Lines with the word "docs" are the answer; copy each of them from the data below.

(Edit difference data)
**********

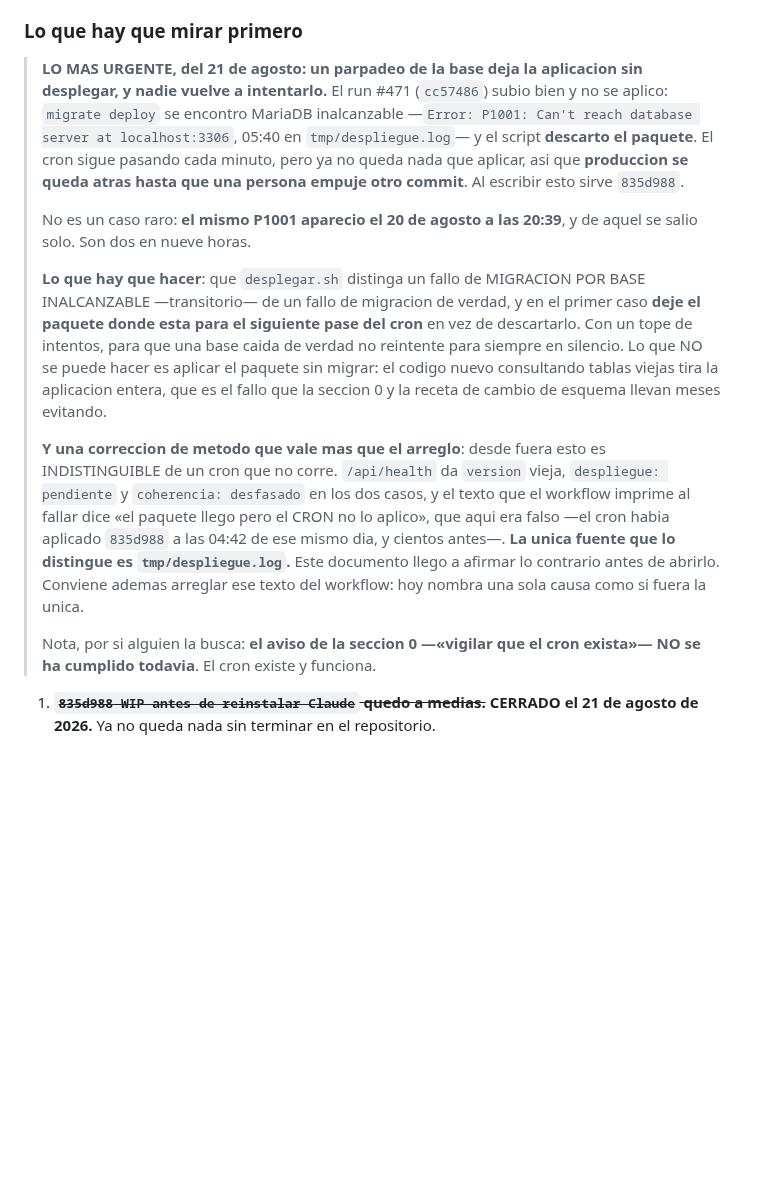
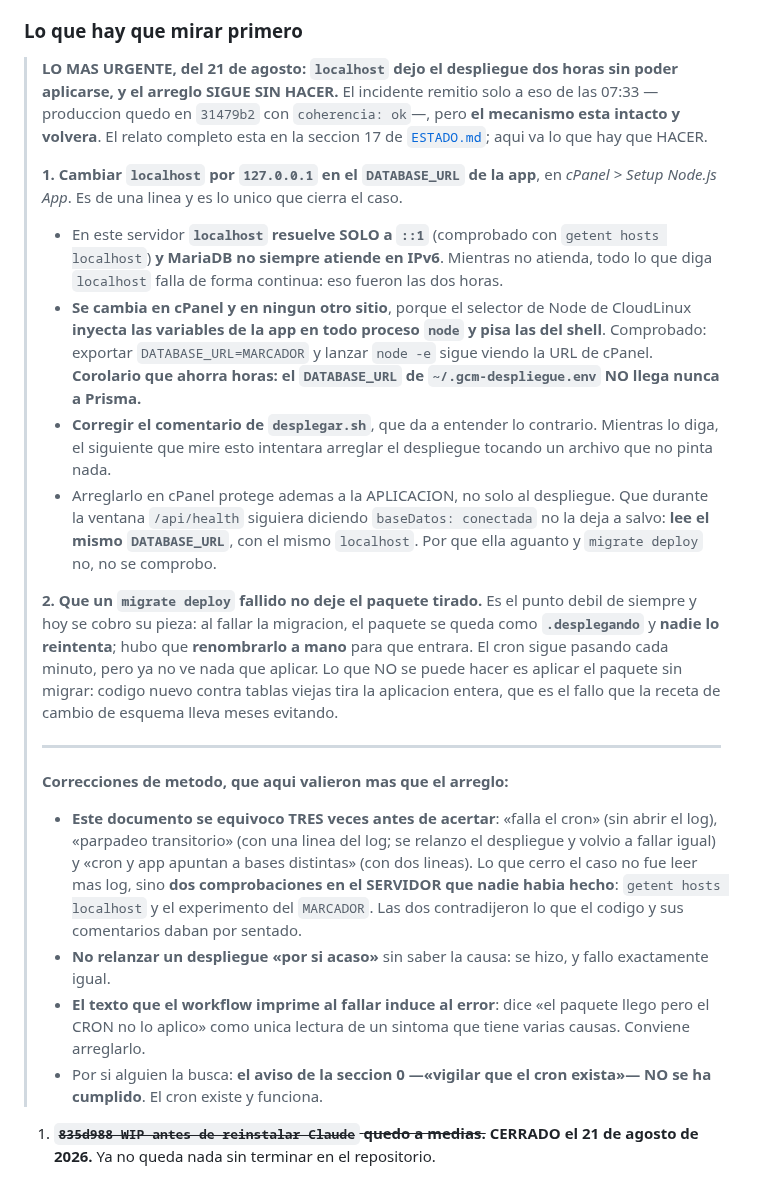
Before and after one commit to drcaceresruiz-glitch/gcm, a Markdown page: docs/PENDIENTES.md, the part around the change. GitHub-like rendering; blank space fills up the shorter version.

```diff
--- a/docs/PENDIENTES.md
+++ b/docs/PENDIENTES.md
@@ -24,39 +24,59 @@ Dos avisos antes de leer nada de mas abajo:
 
 ### Lo que hay que mirar primero
 
-> **LO MAS URGENTE, del 21 de agosto: un parpadeo de la base deja la
-> aplicacion sin desplegar, y nadie vuelve a intentarlo.** El run #471
-> (`cc57486`) subio bien y no se aplico: `migrate deploy` se encontro MariaDB
-> inalcanzable —`Error: P1001: Can't reach database server at localhost:3306`,
-> 05:40 en `tmp/despliegue.log`— y el script **descarto el paquete**. El cron
-> sigue pasando cada minuto, pero ya no queda nada que aplicar, asi que
-> **produccion se queda atras hasta que una persona empuje otro commit**. Al
-> escribir esto sirve `835d988`.
->
-> No es un caso raro: **el mismo P1001 aparecio el 20 de agosto a las 20:39**,
-> y de aquel se salio solo. Son dos en nueve horas.
->
-> **Lo que hay que hacer**: que `desplegar.sh` distinga un fallo de MIGRACION
-> POR BASE INALCANZABLE —transitorio— de un fallo de migracion de verdad, y en
-> el primer caso **deje el paquete donde esta para el siguiente pase del cron**
-> en vez de descartarlo. Con un tope de intentos, para que una base caida de
-> verdad no reintente para siempre en silencio. Lo que NO se puede hacer es
-> aplicar el paquete sin migrar: el codigo nuevo consultando tablas viejas tira
-> la aplicacion entera, que es el fallo que la seccion 0 y la receta de cambio
-> de esquema llevan meses evitando.
->
-> **Y una correccion de metodo que vale mas que el arreglo**: desde fuera esto
-> es INDISTINGUIBLE de un cron que no corre. `/api/health` da `version` vieja,
-> `despliegue: pendiente` y `coherencia: desfasado` en los dos casos, y el
-> texto que el workflow imprime al fallar dice «el paquete llego pero el CRON
-> no lo aplico», que aqui era falso —el cron habia aplicado `835d988` a las
-> 04:42 de ese mismo dia, y cientos antes—. **La unica fuente que lo distingue
-> es `tmp/despliegue.log`.** Este documento llego a afirmar lo contrario antes
-> de abrirlo. Conviene ademas arreglar ese texto del workflow: hoy nombra una
-> sola causa como si fuera la unica.
->
-> Nota, por si alguien la busca: **el aviso de la seccion 0 —«vigilar que el
-> cron exista»— NO se ha cumplido todavia**. El cron existe y funciona.
+> **LO MAS URGENTE, del 21 de agosto: `localhost` dejo el despliegue dos horas
+> sin poder aplicarse, y el arreglo SIGUE SIN HACER.** El incidente remitio
+> solo a eso de las 07:33 —produccion quedo en `31479b2` con `coherencia: ok`—,
+> pero **el mecanismo esta intacto y volvera**. El relato completo esta en la
+> seccion 17 de [`ESTADO.md`](ESTADO.md); aqui va lo que hay que HACER.
+>
+> **1. Cambiar `localhost` por `127.0.0.1` en el `DATABASE_URL` de la app**, en
+> *cPanel > Setup Node.js App*. Es de una linea y es lo unico que cierra el
+> caso.
+>
+> - En este servidor **`localhost` resuelve SOLO a `::1`** (comprobado con
+>   `getent hosts localhost`) **y MariaDB no siempre atiende en IPv6**. Mientras
+>   no atienda, todo lo que diga `localhost` falla de forma continua: eso fueron
+>   las dos horas.
+> - **Se cambia en cPanel y en ningun otro sitio**, porque el selector de Node
+>   de CloudLinux **inyecta las variables de la app en todo proceso `node` y
+>   pisa las del shell**. Comprobado: exportar `DATABASE_URL=MARCADOR` y lanzar
+>   `node -e` sigue viendo la URL de cPanel. **Corolario que ahorra horas: el
+>   `DATABASE_URL` de `~/.gcm-despliegue.env` NO llega nunca a Prisma.**
+> - **Corregir el comentario de `desplegar.sh`**, que da a entender lo
+>   contrario. Mientras lo diga, el siguiente que mire esto intentara arreglar
+>   el despliegue tocando un archivo que no pinta nada.
+> - Arreglarlo en cPanel protege ademas a la APLICACION, no solo al despliegue.
+>   Que durante la ventana `/api/health` siguiera diciendo `baseDatos:
+>   conectada` no la deja a salvo: **lee el mismo `DATABASE_URL`**, con el mismo
+>   `localhost`. Por que ella aguanto y `migrate deploy` no, no se comprobo.
+>
+> **2. Que un `migrate deploy` fallido no deje el paquete tirado.** Es el punto
+> debil de siempre y hoy se cobro su pieza: al fallar la migracion, el paquete
+> se queda como **`.desplegando`** y **nadie lo reintenta**; hubo que
+> **renombrarlo a mano** para que entrara. El cron sigue pasando cada minuto,
+> pero ya no ve nada que aplicar. Lo que NO se puede hacer es aplicar el paquete
+> sin migrar: codigo nuevo contra tablas viejas tira la aplicacion entera, que
+> es el fallo que la receta de cambio de esquema lleva meses evitando.
+>
+> ---
+>
+> **Correcciones de metodo, que aqui valieron mas que el arreglo:**
+>
+> - **Este documento se equivoco TRES veces antes de acertar**: «falla el cron»
+>   (sin abrir el log), «parpadeo transitorio» (con una linea del log; se
+>   relanzo el despliegue y volvio a fallar igual) y «cron y app apuntan a
+>   bases distintas» (con dos lineas). Lo que cerro el caso no fue leer mas log,
+>   sino **dos comprobaciones en el SERVIDOR que nadie habia hecho**:
+>   `getent hosts localhost` y el experimento del `MARCADOR`. Las dos
+>   contradijeron lo que el codigo y sus comentarios daban por sentado.
+> - **No relanzar un despliegue «por si acaso»** sin saber la causa: se hizo, y
+>   fallo exactamente igual.
+> - **El texto que el workflow imprime al fallar induce al error**: dice «el
+>   paquete llego pero el CRON no lo aplico» como unica lectura de un sintoma
+>   que tiene varias causas. Conviene arreglarlo.
+> - Por si alguien la busca: **el aviso de la seccion 0 —«vigilar que el cron
+>   exista»— NO se ha cumplido**. El cron existe y funciona.
 
 1. ~~**`835d988 WIP antes de reinstalar Claude` quedo a medias.**~~ **CERRADO
    el 21 de agosto de 2026.** Ya no queda nada sin terminar en el
```
Also changed, not shown: docs/ESTADO.md (+61 -28 lines).
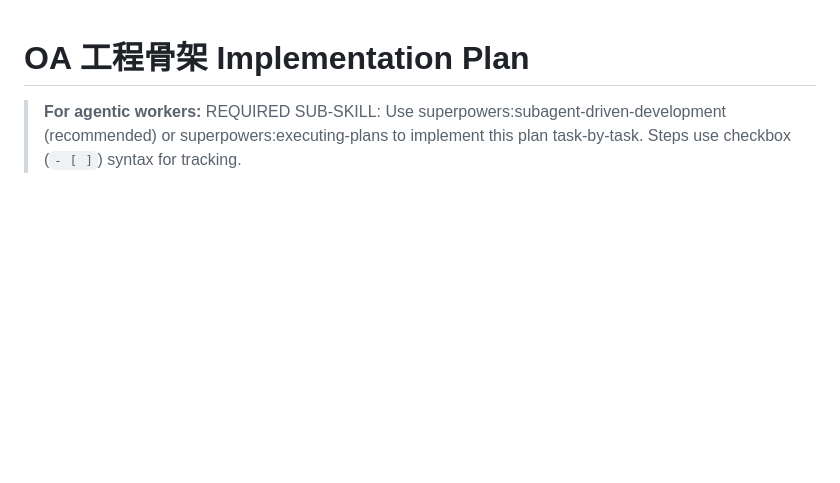
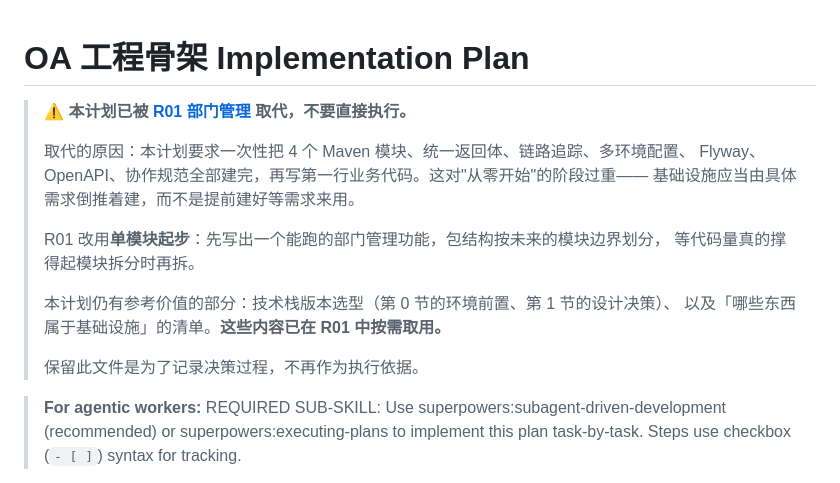
Before and after one commit to fengwenshan/java-demo, a Markdown page: docs/plans/2026-10-11-oa-phase0-01-project-skeleton.md, the part around the change. Rendered like a GitHub page; blank space fills up the shorter version.

Commit message:
docs: 新增 R01 部门管理需求与解构，骨架计划改为单模块起步
- 新增 docs/requirements/R01-部门管理.md：业务需求、数据模型、
  接口契约、9 条业务规则、7 步实现路径、自测清单，不含实现代码
- 骨架计划标记为已被取代：不再要求先建完 4 模块与全部基础设施，
  改为由具体需求倒推，单模块起步，包结构按未来模块边界划分

```diff
--- a/docs/plans/2026-10-11-oa-phase0-01-project-skeleton.md
+++ b/docs/plans/2026-10-11-oa-phase0-01-project-skeleton.md
@@ -1,4 +1,18 @@
 # OA 工程骨架 Implementation Plan
+
+> ⚠️ **本计划已被 [R01 部门管理](../requirements/R01-部门管理.md) 取代，不要直接执行。**
+>
+> 取代的原因：本计划要求一次性把 4 个 Maven 模块、统一返回体、链路追踪、多环境配置、
+> Flyway、OpenAPI、协作规范全部建完，再写第一行业务代码。这对"从零开始"的阶段过重——
+> 基础设施应当由具体需求倒推着建，而不是提前建好等需求来用。
+>
+> R01 改用**单模块起步**：先写出一个能跑的部门管理功能，包结构按未来的模块边界划分，
+> 等代码量真的撑得起模块拆分时再拆。
+>
+> 本计划仍有参考价值的部分：技术栈版本选型（第 0 节的环境前置、第 1 节的设计决策）、
+> 以及「哪些东西属于基础设施」的清单。**这些内容已在 R01 中按需取用。**
+>
+> 保留此文件是为了记录决策过程，不再作为执行依据。
 
 > **For agentic workers:** REQUIRED SUB-SKILL: Use superpowers:subagent-driven-development (recommended) or superpowers:executing-plans to implement this plan task-by-task. Steps use checkbox (`- [ ]`) syntax for tracking.
 
```
Also changed, not shown: docs/requirements/R01-部门管理.md (added, +563 -0 lines).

**********

## Solution below:
Before and after one commit to drcaceresruiz-glitch/gcm, a Markdown page: docs/PENDIENTES.md, the part around the change. GitHub-like rendering; blank space fills up the shorter version.
--- a/docs/PENDIENTES.md
+++ b/docs/PENDIENTES.md
Also changed, not shown: docs/ESTADO.md (+61 -28 lines).
Before and after one commit to fengwenshan/java-demo, a Markdown page: docs/plans/2026-10-11-oa-phase0-01-project-skeleton.md, the part around the change. Rendered like a GitHub page; blank space fills up the shorter version.
docs: 新增 R01 部门管理需求与解构，骨架计划改为单模块起步
- 新增 docs/requirements/R01-部门管理.md：业务需求、数据模型、
--- a/docs/plans/2026-10-11-oa-phase0-01-project-skeleton.md
+++ b/docs/plans/2026-10-11-oa-phase0-01-project-skeleton.md
Also changed, not shown: docs/requirements/R01-部门管理.md (added, +563 -0 lines).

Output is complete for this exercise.